Teaching as Theater
The reality is, if you are teaching 100+ students in a large lecture hall you are doing performance theater like it or not. When students walk into a theater sized classroom and when you stand on a stage with a microphone, it should surprise no one that students expect to be entertained. As sociologists we have a unique opportunity to play with student expectations and violate norms in a way that both makes for good pedagogy and good theater.

Please welcome Guest Blogger, Nathan Palmer. Nathan is faculty in the Department of Sociology and Anthropology at Georgia Southern University, where he teaches Introduction to Sociology, Social Problems, and Environmental Sociology. Nathan’s research interests are focused on the scholarship of teaching and learning, inequality, education, and environmental sociology.

Nathan is also the editor of the teaching sociology focused blog SociologySource.com.  The post below is the first in a series of 3 posts by Nathan.

2010 Census

Teaching students how to design a survey can be tricky because the process is deceptively easy. Students think, “Hey, I have taken tons of surveys before. How hard can it be?” They then proceed to break every rule of good design that you discussed in class.

A simple, quick, yet effective activity to teach good survey design is to have your students take a survey that is horribly designed. I tell my students that I want no talking and then pass out a survey about internet usage (download it here). Every question on the survey is either double barreled, leading, biased, or has response options that make no sense or overlap. After a few minutes I tell them to stop and ask what they think of the survey. They uniformly say it’s awful.

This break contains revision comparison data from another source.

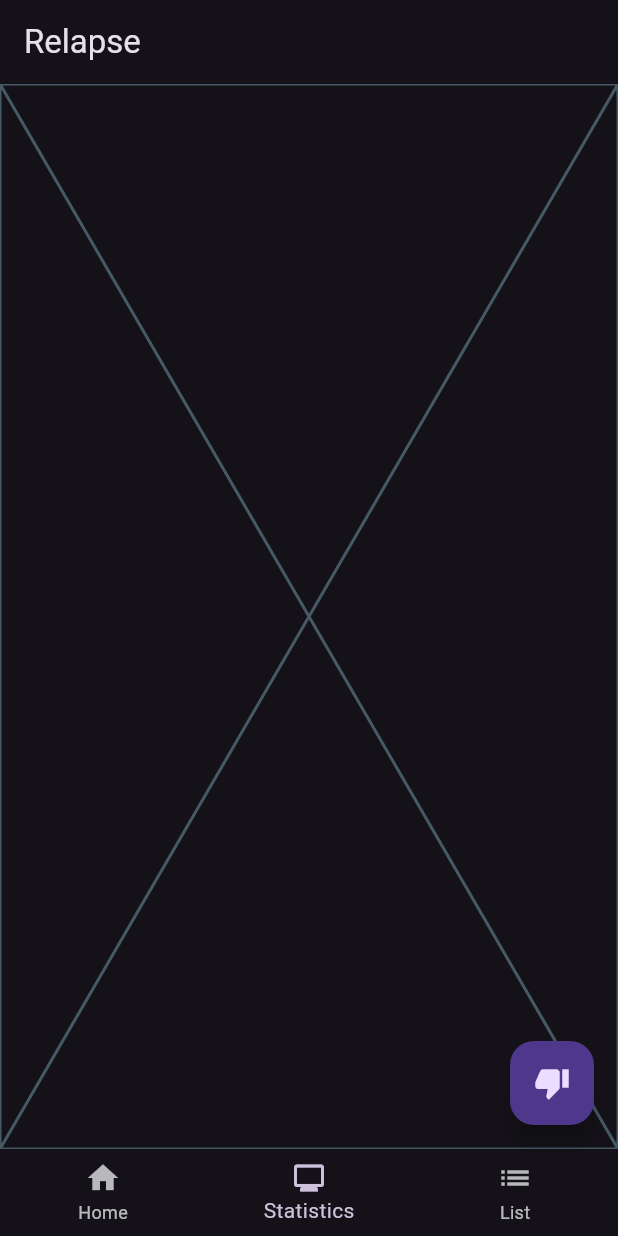
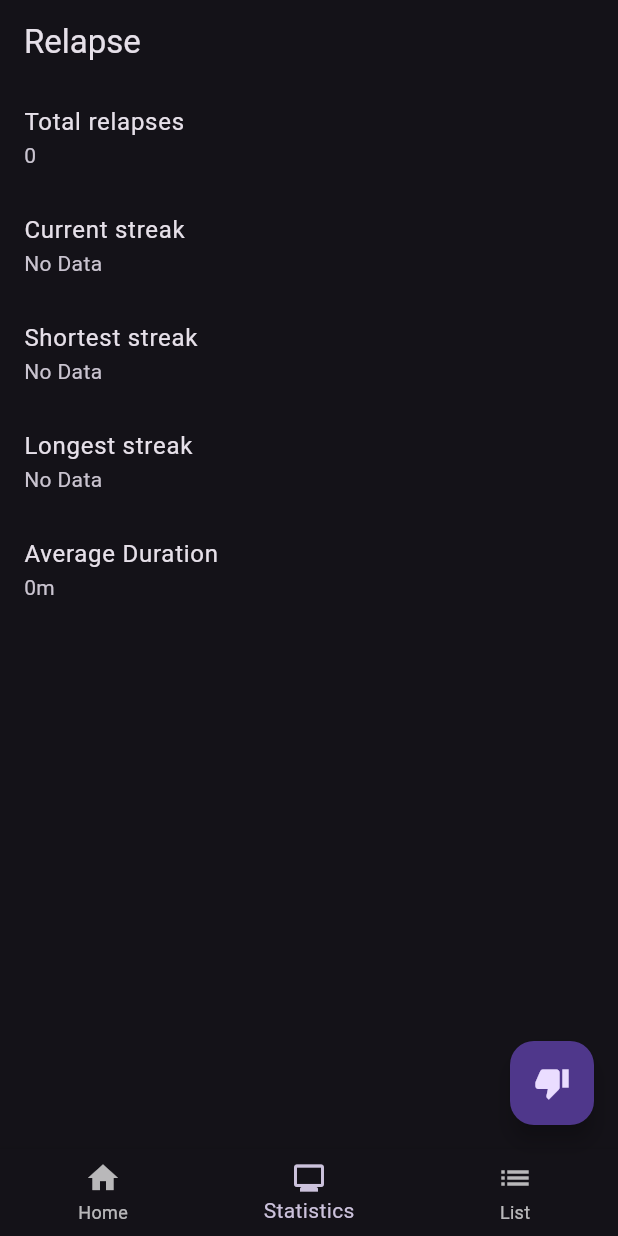
Before and after one commit to prijindal/habbit_tracker, a Flutter app: the screen it shows after launch, item 2 of the bottom bar chosen, on a phone screen of 412 x 824 dp. Run offline on Flutter 3.47's test engine with Material 2 defaults, Android fonts, the phone set to English and light mode, and no system bars; our stand-ins replace date_field, drift; accounts and stored records are empty; generated files the repository leaves out were written again; statements that could not run were skipped.

Commit message:
Added stats page

```diff
--- a/lib/components/counter.dart
+++ b/lib/components/counter.dart
@@ -1,6 +1,7 @@
 import 'dart:async';
 
 import 'package:flutter/material.dart';
+import 'package:relapse/helpers/stats.dart';
 import 'package:relapse/models/drift.dart';
 
 class CounterSubPage extends StatefulWidget {
@@ -38,11 +39,9 @@ class _CounterSubPageState extends State<CounterSubPage> {
 
   Widget _daysSince() {
     var text = "No Data";
-    final relapses = widget.relapses;
-    if (relapses != null && relapses.isNotEmpty) {
-      final daysSince =
-          DateTime.now().difference(relapses[0].creationTime).inDays;
-      text = "$daysSince Days";
+    final streak = currentStreak(widget.relapses);
+    if (streak != null) {
+      text = "${streak.inDays} Days";
     }
     return Text(
       text,
@@ -53,14 +52,16 @@ class _CounterSubPageState extends State<CounterSubPage> {
   }
 
   String durationToStreak(Duration streak) {
-    return "${streak.inDays}d ${streak.inHours % 24}m ${streak.inMinutes % 60}m ${streak.inSeconds % 60}s";
+    return "${streak.inDays}d ${streak.inHours % 24}h ${streak.inMinutes % 60}m ${streak.inSeconds % 60}s";
   }
 
   void _setCurrentStreak() {
     var text = "No Data";
-    final relapses = widget.relapses;
-    if (relapses != null && relapses.isNotEmpty) {
-      final streak = DateTime.now().difference(relapses[0].creationTime);
+    final streak = currentStreak(widget.relapses);
+    if (streak != null) {
+      text = "${streak.inDays} Days";
+    }
+    if (streak != null) {
       text = "Current Streak: ${durationToStreak(streak)}";
     }
     setState(() {
@@ -70,16 +71,8 @@ class _CounterSubPageState extends State<CounterSubPage> {
 
   void _setLargestStreak() {
     var text = "No Data";
-    final relapses = widget.relapses;
-    if (relapses != null && relapses.isNotEmpty) {
-      Duration streak = DateTime.now().difference(relapses[0].creationTime);
-      for (var i = 1; i < relapses.length; i++) {
-        final newStreak =
-            relapses[i - 1].creationTime.difference(relapses[i].creationTime);
-        if (newStreak > streak) {
-          streak = newStreak;
-        }
-      }
+    final streak = longestStreak(widget.relapses);
+    if (streak != null) {
       text = "Longest Streak: ${durationToStreak(streak)}";
     }
     setState(() {
--- a/lib/components/listrelapses.dart
+++ b/lib/components/listrelapses.dart
@@ -1,7 +1,5 @@
-import 'dart:async';
-
-import 'package:drift/drift.dart';
 import 'package:flutter/material.dart';
+import 'package:intl/intl.dart';
 import 'package:relapse/models/drift.dart';
 
 class ListRelapsesSubPage extends StatefulWidget {
@@ -17,13 +15,17 @@ class ListRelapsesSubPage extends StatefulWidget {
 }
 
 class _ListRelapsesSubPageState extends State<ListRelapsesSubPage> {
+  String _formatDate(DateTime date) {
+    return "${DateFormat.yMMMEd().format(date)} ${DateFormat.jm().format(date)}";
+  }
+
   void _confirmDelete(RelapseData relapse) {
     showDialog(
       context: context,
       builder: (BuildContext context) {
         return AlertDialog(
           title: const Text("Are you sure you want to delete"),
-          content: Text(relapse.creationTime.toString()),
+          content: Text(_formatDate(relapse.creationTime)),
           actions: [
             TextButton(
               onPressed: () {
@@ -50,6 +52,7 @@ class _ListRelapsesSubPageState extends State<ListRelapsesSubPage> {
   Widget build(BuildContext context) {
     final relapses = widget.relapses;
     return ListView.builder(
+      padding: EdgeInsets.fromLTRB(0, 0, 0, 80),
       itemCount: relapses != null ? relapses.length : 1,
       itemBuilder: (BuildContext context, int index) {
         if (relapses == null) {
@@ -57,9 +60,11 @@ class _ListRelapsesSubPageState extends State<ListRelapsesSubPage> {
         }
         final relapse = relapses[index];
         return ListTile(
-          title: Text(relapse.creationTime.toString()),
+          title: Text(_formatDate(relapse.creationTime)),
           subtitle:
-              relapse.description == null ? null : Text(relapse.description!),
+              (relapse.description == null || relapse.description!.isEmpty)
+                  ? null
+                  : Text(relapse.description!),
           trailing: IconButton(
             icon: const Icon(Icons.delete),
             onPressed: () {
--- a/lib/components/statistics.dart
+++ b/lib/components/statistics.dart
@@ -1,10 +1,68 @@
 import 'package:flutter/material.dart';
+import '../helpers/stats.dart';
+import '../models/drift.dart';
 
-class StatisticsSubPage extends StatelessWidget {
-  const StatisticsSubPage({super.key});
+class StatisticsSubPage extends StatefulWidget {
+  const StatisticsSubPage({
+    super.key,
+    required this.relapses,
+  });
+
+  final List<RelapseData>? relapses;
+
+  @override
+  State<StatisticsSubPage> createState() => _StatisticsSubPageState();
+}
+
+class _StatisticsSubPageState extends State<StatisticsSubPage> {
+  String durationToStreak(Duration? streak) {
+    if (streak == null) {
+      return "No Data";
+    }
+    if (streak.inDays > 0) {
+      return "${streak.inDays}d ${streak.inHours % 24}h";
+    }
+    if (streak.inHours > 0) {
+      return "${streak.inHours % 24}h ${streak.inMinutes % 60}m";
+    }
+    return "${streak.inMinutes % 60}m";
+  }
 
   @override
   Widget build(BuildContext context) {
-    return const Placeholder();
+    return ListView(
+      children: [
+        ListTile(
+          title: const Text("Total relapses"),
+          subtitle: Text(
+            (widget.relapses?.length ?? 0).toString(),
+          ),
+        ),
+        ListTile(
+          title: const Text("Current streak"),
+          subtitle: Text(
+            durationToStreak(currentStreak(widget.relapses)),
+          ),
+        ),
+        ListTile(
+          title: const Text("Shortest streak"),
+          subtitle: Text(
+            durationToStreak(shortestStreak(widget.relapses)),
+          ),
+        ),
+        ListTile(
+          title: const Text("Longest streak"),
+          subtitle: Text(
+            durationToStreak(longestStreak(widget.relapses)),
+          ),
+        ),
+        ListTile(
+          title: const Text("Average Duration"),
+          subtitle: Text(
+            durationToStreak(averageDuration(widget.relapses)),
+          ),
+        )
+      ],
+    );
   }
 }
--- /dev/null
+++ b/lib/helpers/stats.dart
@@ -0,0 +1,49 @@
+import '../models/drift.dart';
+
+Duration? currentStreak(List<RelapseData>? relapses) {
+  if (relapses != null && relapses.isNotEmpty) {
+    return DateTime.now().difference(relapses[0].creationTime);
+  }
+  return null;
+}
+
+Duration? longestStreak(List<RelapseData>? relapses) {
+  if (relapses != null && relapses.isNotEmpty) {
+    return allDurations(relapses).last;
+  }
+  return null;
+}
+
+Duration? shortestStreak(List<RelapseData>? relapses) {
+  if (relapses != null && relapses.isNotEmpty) {
+    return allDurations(relapses).first;
+  }
+  return null;
+}
+
+List<Duration> allDurations(List<RelapseData>? relapses) {
+  final List<Duration> allDurations = [];
+  if (relapses != null && relapses.isNotEmpty) {
+    allDurations.add(DateTime.now().difference(relapses[0].creationTime));
+    for (var i = 1; i < relapses.length; i++) {
+      final newStreak =
+          relapses[i - 1].creationTime.difference(relapses[i].creationTime);
+      allDurations.add(newStreak);
+    }
+  }
+  return allDurations
+    ..sort((value, element) => value.inSeconds - element.inSeconds);
+}
+
+Duration averageDuration(List<RelapseData>? relapses) {
+  final List<Duration> durations = allDurations(relapses);
+  Duration totalDuration = const Duration();
+  for (var duration in durations) {
+    totalDuration += duration;
+  }
+  if (durations.isNotEmpty) {
+    return Duration(
+        seconds: (totalDuration.inSeconds / durations.length).round());
+  }
+  return const Duration();
+}
--- a/lib/pages/home.dart
+++ b/lib/pages/home.dart
@@ -19,16 +19,18 @@ class MyHomePage extends StatefulWidget {
 class _MyHomePageState extends State<MyHomePage> {
   int _selectedIndex = 0;
   Widget _getWidget() {
-    final List<Widget> _widgetOptions = <Widget>[
+    final List<Widget> widgetOptions = <Widget>[
       CounterSubPage(
         relapses: _relapses,
       ),
-      StatisticsSubPage(),
+      StatisticsSubPage(
+        relapses: _relapses,
+      ),
       ListRelapsesSubPage(
         relapses: _relapses,
       ),
     ];
-    return _widgetOptions.elementAt(_selectedIndex);
+    return widgetOptions.elementAt(_selectedIndex);
   }
 
   List<RelapseData>? _relapses;
--- a/pubspec.yaml
+++ b/pubspec.yaml
@@ -40,6 +40,7 @@ dependencies:
   path_provider: ^2.0.0
   path: ^1.8.2
   date_field: ^3.0.2
+  intl: ^0.17.0
 
 dev_dependencies:
   flutter_test:
```
Also changed, not shown: pubspec.lock, 1 other file.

Students really like this activity. Typically they laugh out loud when reading the questions. I have them pair up and identify everything that is wrong with the questions. As a class we go through each question picking it apart. We then formulate new questions that don’t violate any of the basic survey design rules.

The activity is also beneficial because students get to take home an example of what not to do that they can compare their work against when creating their own survey. Pedagogically I really like this activity because it has the students playing an active role in their education. Also, the “bad survey” is formatted well so you can tell your students that their survey should look like the example you gave them, but with much better questions.

Download the Survey (pdf Version)